(Philip Corner and Phoebe Neville)
½ + ½: A Half plus a Half
Philip Corner (NY, 1933) returns to Villa Croce after 12 years: composer, pianist, musical theorist, performer, calligrapher and most of all, one of the artists who promoted the Fluxus movement in the international art scene.
The work presented by Corner at the Wiesbaden Festival in 1962, when the Fluxus movement officially began, was “Piano Activities”, a performance during which an old piano that was no longer viable as an instrument was destroyed with the help of other artists and the public using hammers, saws and screwdrivers; the sounds made my the demolition became part of a new work of art, a new “manifestation of music”. After the performance, the artist re-assembled the broken parts of the piano to create a visual and sound sculpture.
In the exhibit “The Fluxus Constellation”, 2002, curated by Sandra Solimano at the Museum of Villa Croce to celebrate the 40th Anniversary of Fluxus, Philip Corner presented a re-edition of “Piano Activities”. The old vertical piano used in the performance and featured in the video that documented it was purchased by the Villa Croce Amixi Association and is now part of its permanent collection. The More Than Music exhibition takes its cue from “Piano Activities” and from two other of the artist’s works in the museum’s collection, to offer, together with other pieces from the late 1950s, an intimate journey into the work of this great artist. As a traditionally-formed composer and musician, Philip Corner’s journey was greatly influenced by two famous musicians, John Cage and Olivier Messiaen, who paved the way towards total sound and the juxtaposition of extreme elements. In the late 1950s, his scores became graphic images; a trip to Korea as a draftee introduced him to oriental calligraphy, giving him the opportunity to abandon the western-style of writing music for good. Musical symbols became pure form, giving life to independent works of art. Music is always implied in the suggestion made by the relationship between space and time, even when the drawings are not scores for a performance, creating a poetic coherence between visual works and performance art.
Many of the works on show were created thanks to the collaboration of visionary editors and collectors such as Francesco Conz, Rosanna Chiesi, Caterina Gualco and Carlo Cattelani.

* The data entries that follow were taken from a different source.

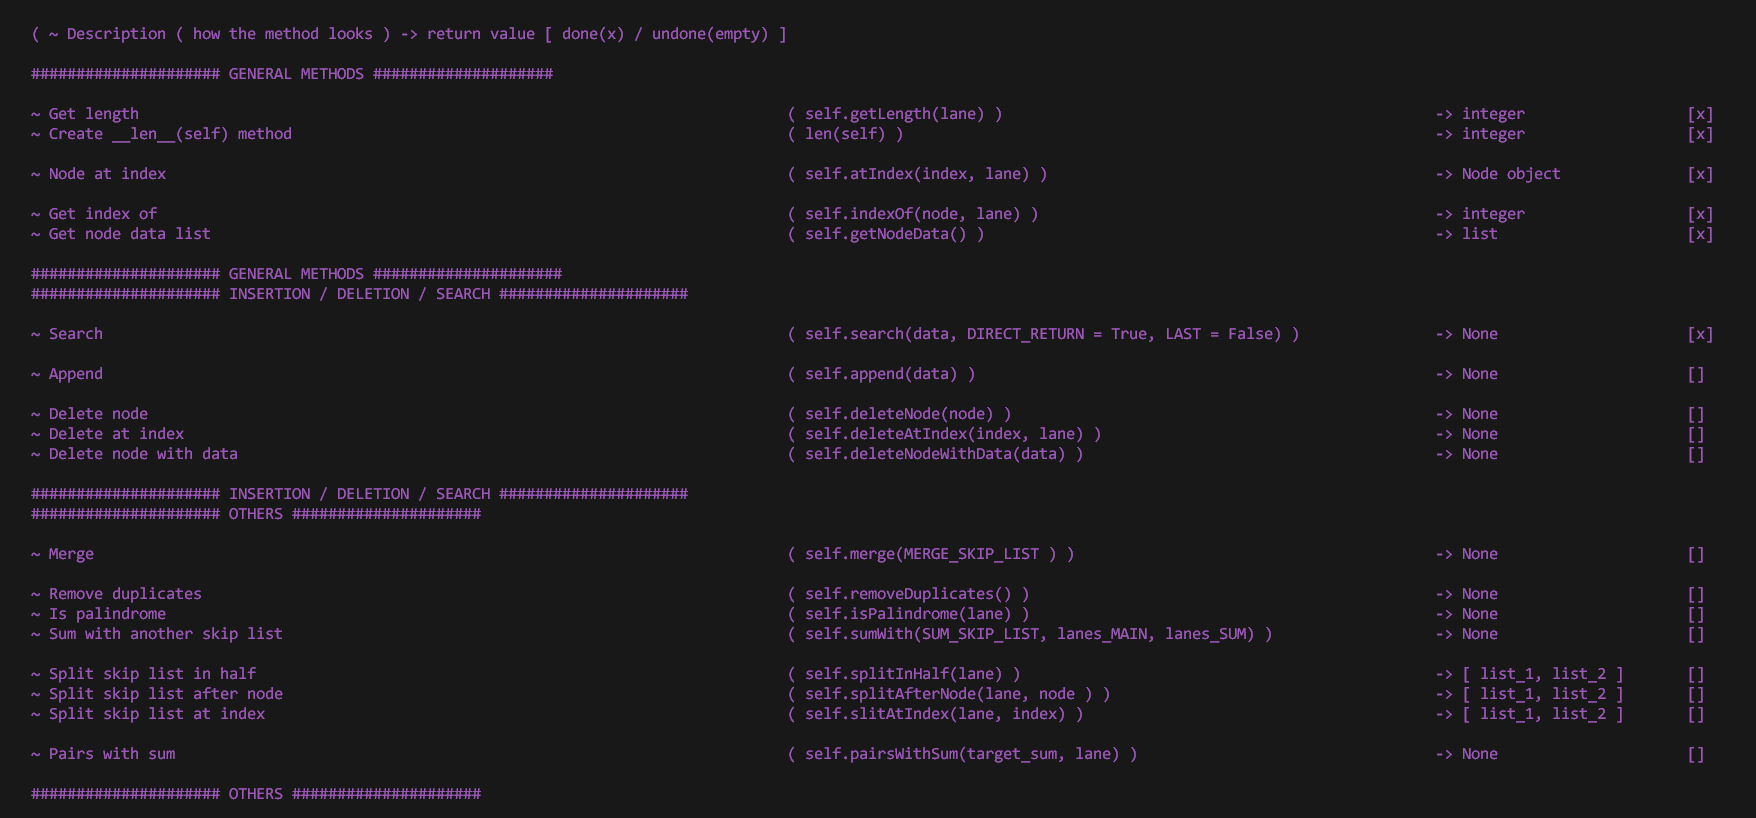
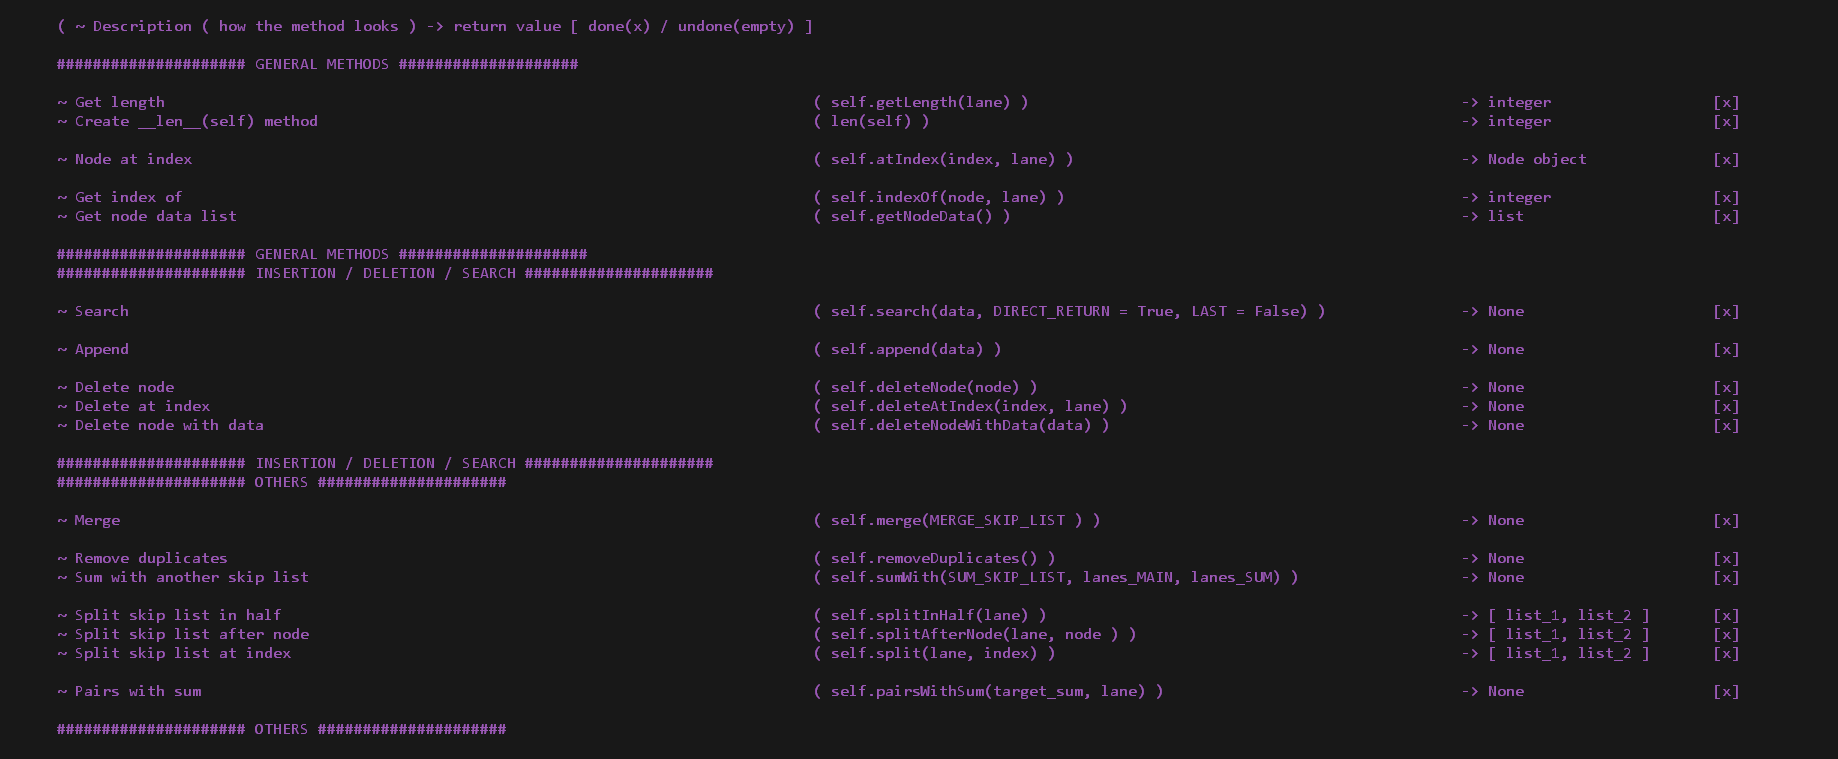
Skip List - Unlimited Lanes - Final Code

diff --git a/Data structures ( code in python )/Linear Data Structures/Skip List ( Python Code )/SkipList_UnlimitedLanes_FinalCode.py b/Data structures ( code in python )/Linear Data Structures/Skip List ( Python Code )/SkipList_UnlimitedLanes_FinalCode.py
@@ -32,26 +32,25 @@ class SkipList(object):
 
         ~ Search                                                                            ( self.search(data, DIRECT_RETURN = True, LAST = False) )               -> None                     [x]
 
-        ~ Append                                                                            ( self.append(data) )                                                   -> None                     []
+        ~ Append                                                                            ( self.append(data) )                                                   -> None                     [x]
 
-        ~ Delete node                                                                       ( self.deleteNode(node) )                                               -> None                     []
-        ~ Delete at index                                                                   ( self.deleteAtIndex(index, lane) )                                     -> None                     []
-        ~ Delete node with data                                                             ( self.deleteNodeWithData(data) )                                       -> None                     []
+        ~ Delete node                                                                       ( self.deleteNode(node) )                                               -> None                     [x]
+        ~ Delete at index                                                                   ( self.deleteAtIndex(index, lane) )                                     -> None                     [x]
+        ~ Delete node with data                                                             ( self.deleteNodeWithData(data) )                                       -> None                     [x]
 
         ##################### INSERTION / DELETION / SEARCH #####################
         ##################### OTHERS #####################
 
-        ~ Merge                                                                             ( self.merge(MERGE_SKIP_LIST ) )                                        -> None                     []
+        ~ Merge                                                                             ( self.merge(MERGE_SKIP_LIST ) )                                        -> None                     [x]
 
-        ~ Remove duplicates                                                                 ( self.removeDuplicates() )                                             -> None                     []
-        ~ Is palindrome                                                                     ( self.isPalindrome(lane) )                                             -> None                     []
-        ~ Sum with another skip list                                                        ( self.sumWith(SUM_SKIP_LIST, lanes_MAIN, lanes_SUM) )                  -> None                     []
+        ~ Remove duplicates                                                                 ( self.removeDuplicates() )                                             -> None                     [x]
+        ~ Sum with another skip list                                                        ( self.sumWith(SUM_SKIP_LIST, lanes_MAIN, lanes_SUM) )                  -> None                     [x]
 
-        ~ Split skip list in half                                                           ( self.splitInHalf(lane) )                                              -> [ list_1, list_2 ]       []
-        ~ Split skip list after node                                                        ( self.splitAfterNode(lane, node ) )                                    -> [ list_1, list_2 ]       []
-        ~ Split skip list at index                                                          ( self.slitAtIndex(lane, index) )                                       -> [ list_1, list_2 ]       []
+        ~ Split skip list in half                                                           ( self.splitInHalf(lane) )                                              -> [ list_1, list_2 ]       [x]
+        ~ Split skip list after node                                                        ( self.splitAfterNode(lane, node ) )                                    -> [ list_1, list_2 ]       [x]
+        ~ Split skip list at index                                                          ( self.split(lane, index) )                                             -> [ list_1, list_2 ]       [x]
 
-        ~ Pairs with sum                                                                    ( self.pairsWithSum(target_sum, lane) )                                 -> None                     []
+        ~ Pairs with sum                                                                    ( self.pairsWithSum(target_sum, lane) )                                 -> None                     [x]
     
         ##################### OTHERS #####################
 
@@ -486,16 +485,6 @@ class SkipList(object):
             for timesDuplicated in range(REPEAT_DICT[REPETITION_KEY]):
                 self.deleteNodeWithData(REPETITION_KEY)
 
-    def isPalindrome(self, lane):
-        ''' Store all the node data from the given lane in a string and find out if the string is the same if we turn it upside down '''
-        # Check the given lane
-        if not 0 <= lane < self.NUMBER_OF_LANES:
-            raise ValueError("The given lane must be between 0 and {0}. The lane that you gave was : {1}".format(self.NUMBER_OF_LANES - 1, lane))
-
-        STRING_ON_LANE = "".join(map(str, self.LAYERS_DATA[lane][0]))
-
-        return STRING_ON_LANE[::-1]
-
     def sumWith(self, SUM_SKIP_LIST, lanes_MAIN, lanes_SUM):
         ''' Return the sum between the main skip list ( self ) and the SUM_SKIP_LIST on the given lanes. '''
         '''
@@ -519,77 +508,104 @@ class SkipList(object):
         '''
 
         # Check the given SUM_SKIP_LIST
-        if type(SUM_SKIP_LIST) == SkipList:
+        if type(SUM_SKIP_LIST) != SkipList:
             raise ValueError("The given SUM_SKIP_LIST argument must be a SkipList. You gave {0} which is of type {1}".format(SUM_SKIP_LIST, type(SUM_SKIP_LIST)))
 
         # Check the given lanes
         CHECK_FUNCTION = lambda node_data : exec("raise ValueError('The given lanes must be something between 0 and {0}') if not 0 <= node_data < {1}".format(self.NUMBER_OF_LANES, self.NUMBER_OF_LANES - 1)) 
         
+        map(CHECK_FUNCTION, lanes_MAIN)
+        map(CHECK_FUNCTION, lanes_SUM)
+
+        # Get all the node data from all the given lanes
+        NodeData_MAIN = list()
+        NodeData_SUM  = list()
+
+        for LAYER_LEVEL in lanes_MAIN:
+            NodeData_MAIN.extend(self.LAYERS_DATA[LAYER_LEVEL][0])
+        
+        for LAYER_LEVEL in lanes_SUM:
+            NodeData_SUM.extend(SUM_SKIP_LIST.LAYERS_DATA[LAYER_LEVEL][0])
+
+        # Filter out all the numbers from both node data lists
+        FILTER_FUNCTION = lambda node_data: type(node_data) == int or type(node_data) == float and node_data != -math.inf
+
+        NodeData_MAIN = list(filter(FILTER_FUNCTION, NodeData_MAIN))
+        NodeData_SUM  = list(filter(FILTER_FUNCTION, NodeData_SUM))
+
+        # Return the sum between both lists
+        return sum(NodeData_MAIN) + sum(NodeData_SUM)
+
+    def splitInHalf(self, lane):
+        ''' Return a list that contains two other lists with the data split in half on the given lane '''
+        # Check the given lane
+        if not 0 <= lane < self.NUMBER_OF_LANES:
+            raise ValueError("The given lane must be between 0 and {0}. You gave : {1}".format(self.NUMBER_OF_LANES - 1, lane))
+
+        LANE_TO_SPLIT = self.LAYERS_DATA[lane][0]
+        LENGTH = self.LAYERS_DATA[lane][-1]
+
+        return [ LANE_TO_SPLIT[:LENGTH // 2], LANE_TO_SPLIT[LENGTH // 2:] ]
+
+    def splitAfterNode(self, lane, node):
+        ''' Return a list that contains two other lists with the data split after the given node on the given lane '''
+        # Check the given lane
+        if not 0 <= lane < self.NUMBER_OF_LANES:
+            raise ValueError("The given lane must be between 0 and {0}. You gave : {1}".format(self.NUMBER_OF_LANES - 1, lane))
+
+        # Check the given node
+        if type(node) != Node:
+            raise ValueError("The given node must be of type node. The value that you gave at the 'node' argument was {0} which is of type {1}".format(node, type(node)))
+
+        # Get the index of the given node on the given lane
+        indexToSplitAt = self.indexOf(node, lane)
+
+        # Return the split data after the found index
+        LANE_TO_SPLIT = self.LAYERS_DATA[lane][0]
+
+        return [ LANE_TO_SPLIT[:indexToSplitAt + 1], LANE_TO_SPLIT[indexToSplitAt + 1:] ]
+
+    def splitAtIndex(self, lane, index):
+        ''' Split the given lane data at the given index '''
+        # Check the given lane
+        if not 0 <= lane < self.NUMBER_OF_LANES:
+            raise ValueError("The given lane must be between 0 and {0}. You gave : {1}".format(self.NUMBER_OF_LANES - 1, lane))
+
+        # Check the given index
+        if not 0 <= index < self.LAYERS_DATA[lane][-1]:
+            raise IndexError("The given index must be between 0 and {0}. You gave : {1}".format(self.LAYERS_DATA[lane][-1] - 1, index))
+
+        # Return the split data at the found index
+        LANE_TO_SPLIT = self.LAYERS_DATA[lane][0]
+
+        return [ LANE_TO_SPLIT[:index], LANE_TO_SPLIT[index:] ]
+
+    def pairsWithSum(self, target_sum, lane):
+        ''' Return all the pairs ( two-number pairs ) of numbers on the given lane that match sum to the given target_sum '''
+        # Check the given lane
+        if not 0 <= lane < self.NUMBER_OF_LANES:
+            raise ValueError("The given lane must be between 0 and {0}. You gave : {1}".format(self.NUMBER_OF_LANES - 1, lane))
+
+        # Check the given target_sum
+        try:
+            target_sum = eval(str(target_sum))
+        except Exception:
+            raise ValueError("The given target_sum must be a number. You gave : {0}, which is of type {1}".format(target_sum, type(target_sum)))
+        
+        # Set up the PAIRS list and get all the node data from the given lane
+        PAIRS = list()
+        NODE_DATA = self.LAYERS_DATA[lane][0]
+
+        # Filter out everything that is not a number or that is (-math.inf) from the given lane
+        FILTER_FUNCTION = lambda node_value : type(node_value) == int or type(node_value) == float and node_value != -math.inf
+
+        NODE_DATA = list(filter(FILTER_FUNCTION, NODE_DATA))
+
+        for permutation in itertools.permutations(NODE_DATA, 2):
+            if sum(permutation) == target_sum and permutation not in PAIRS and permutation[::-1] not in PAIRS:
+                PAIRS.append(tuple(permutation))
+        
+        # Return the pairs of numbers which summed are the target_sum on the given lane
+        return PAIRS
 
     ##################### OTHERS #####################
-
-SL = SkipList(5)
-XL = SkipList(5)
-
-##################################### TEST CODE #####################################
-
-for i in range(1, 7):
-    SL.append(i)
-
-for i in range(4, 7):
-    XL.append(i)
-
-print("----------------------------------------------------------------------------------------------")
-
-
-
-print("----------------------------------------------------------------------------------------------")
-
-##################################### TEST CODE #####################################
-
-for i in range(3):
-    print()
-
-##################################### HEAD & LAST NODES #####################################
-
-print("HEAD & LAST NODES -- > ")
-print()
-for LAYER_LEVEL in range(SL.NUMBER_OF_LANES-1, -1, -1):
-    print("{0} -- > {1} // {2}".format(LAYER_LEVEL, eval("SL.head{0}.data".format(LAYER_LEVEL)), eval("SL.last{0}.data".format(LAYER_LEVEL))))
-print()
-print("< -- HEAD & LAST NODES ")
-
-##################################### HEAD & LAST NODES #####################################
-
-for i in range(3):
-    print()
-
-##################################### AUTOMATIC ITERATION #####################################
-
-print("AUTOMATIC ITERATION -- > ")
-print()
-for LAYER_LEVEL in range(SL.NUMBER_OF_LANES-1, -1, -1):
-    NODE_DATA_LIST = list()
-    exec("current = SL.head{0}\nwhile current:\n\tNODE_DATA_LIST.append(current.data)\n\tcurrent = current.next".format(LAYER_LEVEL))
-    print("{0} -- > {1}".format(LAYER_LEVEL, NODE_DATA_LIST))
-print()
-print("< -- AUTOMATIC ITEARTION ")
-
-##################################### AUTOMATIC ITERATION #####################################
-
-for i in range(3):
-    print()
-
-##################################### LAYERS DATA #####################################
-
-print("LAYERS DATA -- > ")
-print()
-for LAYER_LEVEL in list(SL.LAYERS_DATA.keys())[::-1]:
-    print("{0} -- > {1}".format(LAYER_LEVEL, SL.LAYERS_DATA[LAYER_LEVEL]))
-print()
-print("< -- LAYERS DATA ")
-
-##################################### LAYERS DATA #####################################
-
-for i in range(3):
-    print()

Since the performances are strictly connected with the visual art, the contribution made by Philip’s wife, dancer Phoebe Neville, has been, and still is, essential.